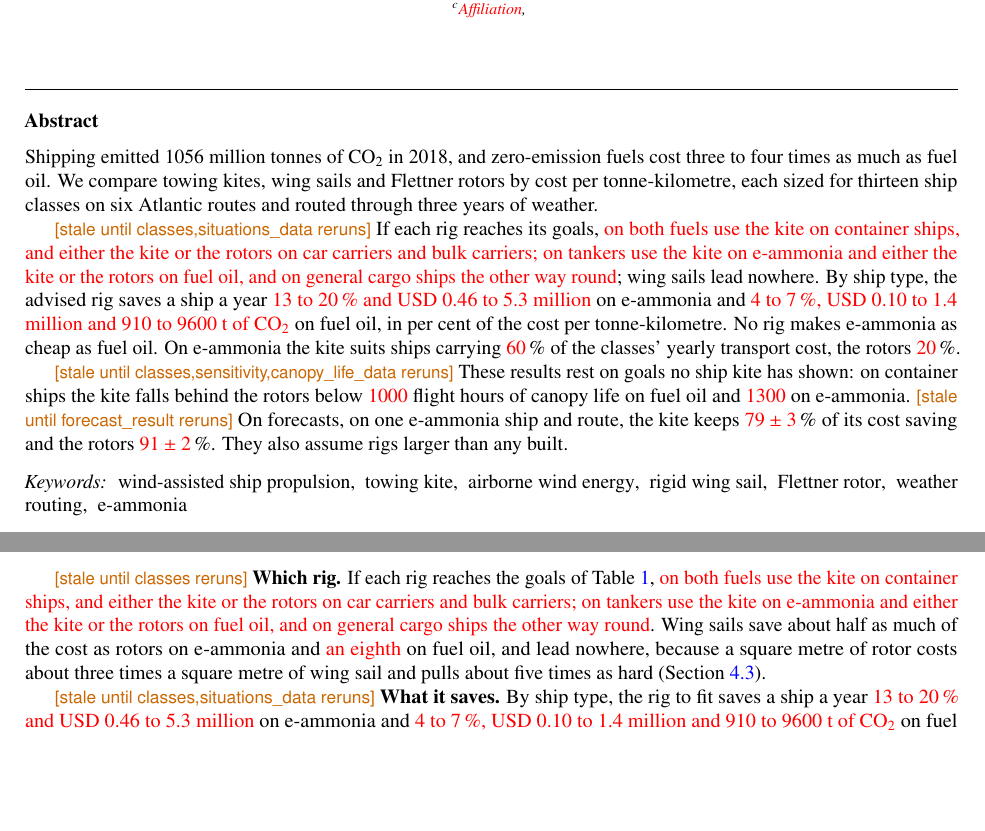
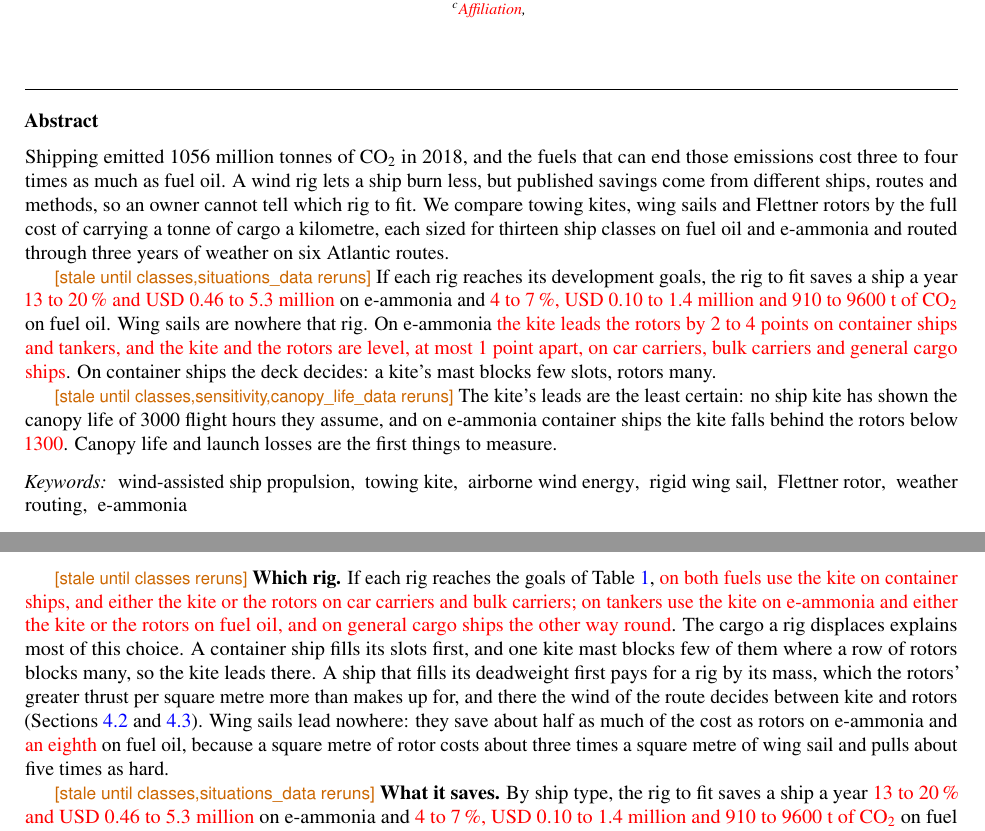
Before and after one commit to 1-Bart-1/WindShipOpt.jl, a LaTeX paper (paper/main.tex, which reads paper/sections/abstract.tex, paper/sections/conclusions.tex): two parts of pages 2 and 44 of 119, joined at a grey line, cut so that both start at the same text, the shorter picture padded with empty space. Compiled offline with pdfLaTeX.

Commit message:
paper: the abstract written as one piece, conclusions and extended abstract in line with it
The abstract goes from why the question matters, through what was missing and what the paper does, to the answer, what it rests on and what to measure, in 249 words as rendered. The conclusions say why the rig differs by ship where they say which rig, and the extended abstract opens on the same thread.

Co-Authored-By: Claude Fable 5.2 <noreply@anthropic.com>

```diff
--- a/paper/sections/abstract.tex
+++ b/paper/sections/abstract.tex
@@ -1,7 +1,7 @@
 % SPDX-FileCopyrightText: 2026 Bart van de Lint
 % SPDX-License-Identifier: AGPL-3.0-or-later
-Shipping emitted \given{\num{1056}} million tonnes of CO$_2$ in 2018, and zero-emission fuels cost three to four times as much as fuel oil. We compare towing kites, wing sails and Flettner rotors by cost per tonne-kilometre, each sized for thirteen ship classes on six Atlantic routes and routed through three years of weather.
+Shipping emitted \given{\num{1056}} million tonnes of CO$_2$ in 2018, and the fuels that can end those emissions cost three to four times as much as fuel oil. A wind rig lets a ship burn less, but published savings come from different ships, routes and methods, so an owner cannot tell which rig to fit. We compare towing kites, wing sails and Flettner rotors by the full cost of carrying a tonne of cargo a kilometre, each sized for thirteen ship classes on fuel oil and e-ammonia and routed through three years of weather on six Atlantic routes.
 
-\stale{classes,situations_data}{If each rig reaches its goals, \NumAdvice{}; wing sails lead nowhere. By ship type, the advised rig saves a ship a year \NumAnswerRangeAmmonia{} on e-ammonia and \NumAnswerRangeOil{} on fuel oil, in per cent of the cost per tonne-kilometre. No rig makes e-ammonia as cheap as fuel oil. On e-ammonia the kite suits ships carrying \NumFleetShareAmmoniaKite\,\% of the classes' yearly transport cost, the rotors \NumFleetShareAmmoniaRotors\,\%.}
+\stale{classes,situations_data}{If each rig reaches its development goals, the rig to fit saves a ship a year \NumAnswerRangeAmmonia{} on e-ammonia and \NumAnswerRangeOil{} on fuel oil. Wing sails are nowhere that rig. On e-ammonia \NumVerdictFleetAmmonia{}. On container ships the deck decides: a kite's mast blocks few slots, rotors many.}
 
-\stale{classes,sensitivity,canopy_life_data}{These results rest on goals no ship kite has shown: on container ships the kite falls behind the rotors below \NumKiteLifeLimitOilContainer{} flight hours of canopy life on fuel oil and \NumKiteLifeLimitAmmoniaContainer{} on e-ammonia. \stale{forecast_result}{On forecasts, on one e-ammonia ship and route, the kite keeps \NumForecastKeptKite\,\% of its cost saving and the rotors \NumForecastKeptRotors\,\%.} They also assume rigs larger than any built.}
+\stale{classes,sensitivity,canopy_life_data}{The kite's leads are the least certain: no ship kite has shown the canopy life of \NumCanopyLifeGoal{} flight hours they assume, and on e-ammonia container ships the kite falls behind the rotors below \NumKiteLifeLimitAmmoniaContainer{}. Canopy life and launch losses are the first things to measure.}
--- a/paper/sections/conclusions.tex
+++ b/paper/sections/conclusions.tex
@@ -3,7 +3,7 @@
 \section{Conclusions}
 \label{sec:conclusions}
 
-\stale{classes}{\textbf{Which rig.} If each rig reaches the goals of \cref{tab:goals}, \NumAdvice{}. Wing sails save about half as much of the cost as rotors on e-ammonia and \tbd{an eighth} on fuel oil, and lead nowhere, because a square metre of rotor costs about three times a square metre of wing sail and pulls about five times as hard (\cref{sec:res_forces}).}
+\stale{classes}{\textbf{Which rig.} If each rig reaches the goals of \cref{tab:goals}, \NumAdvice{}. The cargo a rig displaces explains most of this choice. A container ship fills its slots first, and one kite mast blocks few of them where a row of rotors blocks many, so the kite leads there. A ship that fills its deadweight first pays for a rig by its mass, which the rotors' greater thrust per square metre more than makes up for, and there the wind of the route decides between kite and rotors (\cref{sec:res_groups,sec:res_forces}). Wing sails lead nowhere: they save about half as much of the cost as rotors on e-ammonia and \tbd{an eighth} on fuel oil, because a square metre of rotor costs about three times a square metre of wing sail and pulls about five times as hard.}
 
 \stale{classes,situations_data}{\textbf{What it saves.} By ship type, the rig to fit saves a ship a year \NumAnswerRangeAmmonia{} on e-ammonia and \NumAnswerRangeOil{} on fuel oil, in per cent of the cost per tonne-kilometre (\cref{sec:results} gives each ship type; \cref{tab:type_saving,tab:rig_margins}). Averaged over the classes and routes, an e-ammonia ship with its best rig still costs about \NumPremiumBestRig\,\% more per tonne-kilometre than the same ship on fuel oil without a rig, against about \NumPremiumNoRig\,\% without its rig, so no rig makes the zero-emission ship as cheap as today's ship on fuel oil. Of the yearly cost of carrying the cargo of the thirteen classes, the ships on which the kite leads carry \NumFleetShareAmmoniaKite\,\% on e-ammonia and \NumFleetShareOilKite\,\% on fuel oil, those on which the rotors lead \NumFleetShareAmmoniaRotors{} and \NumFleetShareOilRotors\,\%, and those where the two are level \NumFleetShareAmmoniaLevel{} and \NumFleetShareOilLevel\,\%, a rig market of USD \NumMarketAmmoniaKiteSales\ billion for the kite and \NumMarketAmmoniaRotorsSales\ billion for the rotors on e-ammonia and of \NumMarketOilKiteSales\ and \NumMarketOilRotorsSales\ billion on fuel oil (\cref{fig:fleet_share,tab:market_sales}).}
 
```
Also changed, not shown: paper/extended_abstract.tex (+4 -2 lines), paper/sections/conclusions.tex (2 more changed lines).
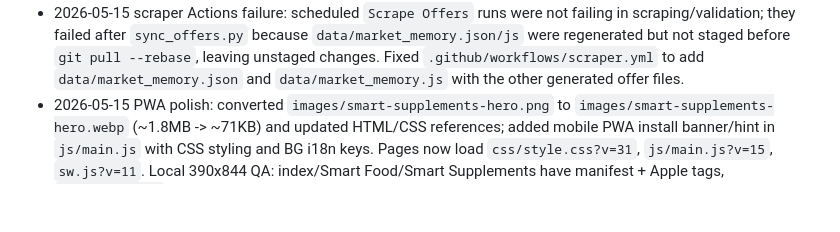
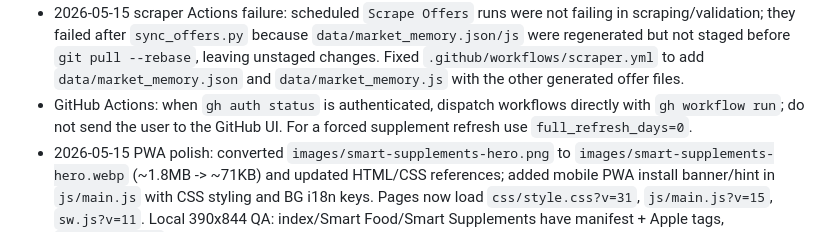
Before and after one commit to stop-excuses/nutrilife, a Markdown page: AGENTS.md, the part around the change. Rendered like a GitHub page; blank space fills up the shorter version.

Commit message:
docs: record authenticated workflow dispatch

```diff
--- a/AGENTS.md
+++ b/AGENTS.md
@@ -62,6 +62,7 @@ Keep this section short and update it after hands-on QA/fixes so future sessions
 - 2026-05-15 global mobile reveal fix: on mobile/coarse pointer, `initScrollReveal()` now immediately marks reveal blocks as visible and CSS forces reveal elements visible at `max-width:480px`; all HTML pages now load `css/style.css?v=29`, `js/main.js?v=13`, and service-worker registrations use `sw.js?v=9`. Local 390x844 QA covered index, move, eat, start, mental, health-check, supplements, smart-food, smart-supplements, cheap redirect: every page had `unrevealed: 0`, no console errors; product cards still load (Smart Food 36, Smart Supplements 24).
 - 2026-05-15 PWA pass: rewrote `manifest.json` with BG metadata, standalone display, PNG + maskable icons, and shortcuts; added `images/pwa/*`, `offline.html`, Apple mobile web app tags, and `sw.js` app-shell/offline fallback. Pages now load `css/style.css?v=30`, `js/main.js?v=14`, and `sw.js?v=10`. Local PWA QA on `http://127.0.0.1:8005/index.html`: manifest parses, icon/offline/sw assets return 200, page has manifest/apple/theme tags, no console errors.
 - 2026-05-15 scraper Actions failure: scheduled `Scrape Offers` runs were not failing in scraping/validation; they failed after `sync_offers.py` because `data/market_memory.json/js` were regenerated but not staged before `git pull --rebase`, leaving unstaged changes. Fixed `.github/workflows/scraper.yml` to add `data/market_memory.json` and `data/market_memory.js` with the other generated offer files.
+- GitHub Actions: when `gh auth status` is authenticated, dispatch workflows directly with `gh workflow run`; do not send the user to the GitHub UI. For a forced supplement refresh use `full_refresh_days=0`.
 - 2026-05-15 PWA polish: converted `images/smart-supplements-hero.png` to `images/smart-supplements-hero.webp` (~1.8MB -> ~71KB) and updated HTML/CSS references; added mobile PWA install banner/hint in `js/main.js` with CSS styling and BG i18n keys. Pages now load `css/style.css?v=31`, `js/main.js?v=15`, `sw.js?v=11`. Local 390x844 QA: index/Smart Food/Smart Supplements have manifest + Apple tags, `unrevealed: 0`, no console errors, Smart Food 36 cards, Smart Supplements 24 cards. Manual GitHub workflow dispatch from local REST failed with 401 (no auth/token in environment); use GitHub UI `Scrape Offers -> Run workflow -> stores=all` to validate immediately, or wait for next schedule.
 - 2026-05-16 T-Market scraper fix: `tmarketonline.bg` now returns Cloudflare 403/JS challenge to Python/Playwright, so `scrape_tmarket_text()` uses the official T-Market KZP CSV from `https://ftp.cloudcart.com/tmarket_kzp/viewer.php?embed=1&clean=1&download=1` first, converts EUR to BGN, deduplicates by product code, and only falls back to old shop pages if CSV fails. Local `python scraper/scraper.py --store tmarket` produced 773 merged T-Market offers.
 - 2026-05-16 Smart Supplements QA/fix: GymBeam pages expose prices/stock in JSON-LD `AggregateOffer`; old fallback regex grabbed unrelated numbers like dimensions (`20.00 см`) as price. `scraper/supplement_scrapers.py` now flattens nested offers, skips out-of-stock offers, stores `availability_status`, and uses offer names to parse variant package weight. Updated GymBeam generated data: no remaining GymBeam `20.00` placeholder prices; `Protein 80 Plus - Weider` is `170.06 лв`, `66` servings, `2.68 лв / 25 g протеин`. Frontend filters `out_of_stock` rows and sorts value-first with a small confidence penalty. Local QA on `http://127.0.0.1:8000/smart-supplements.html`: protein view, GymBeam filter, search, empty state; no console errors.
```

__________________________________________________

What you need to do — Copy out, from the data above, each line where the string "AGENTS" is present.

Expected answer —
Before and after one commit to stop-excuses/nutrilife, a Markdown page: AGENTS.md, the part around the change. Rendered like a GitHub page; blank space fills up the shorter version.
--- a/AGENTS.md
+++ b/AGENTS.md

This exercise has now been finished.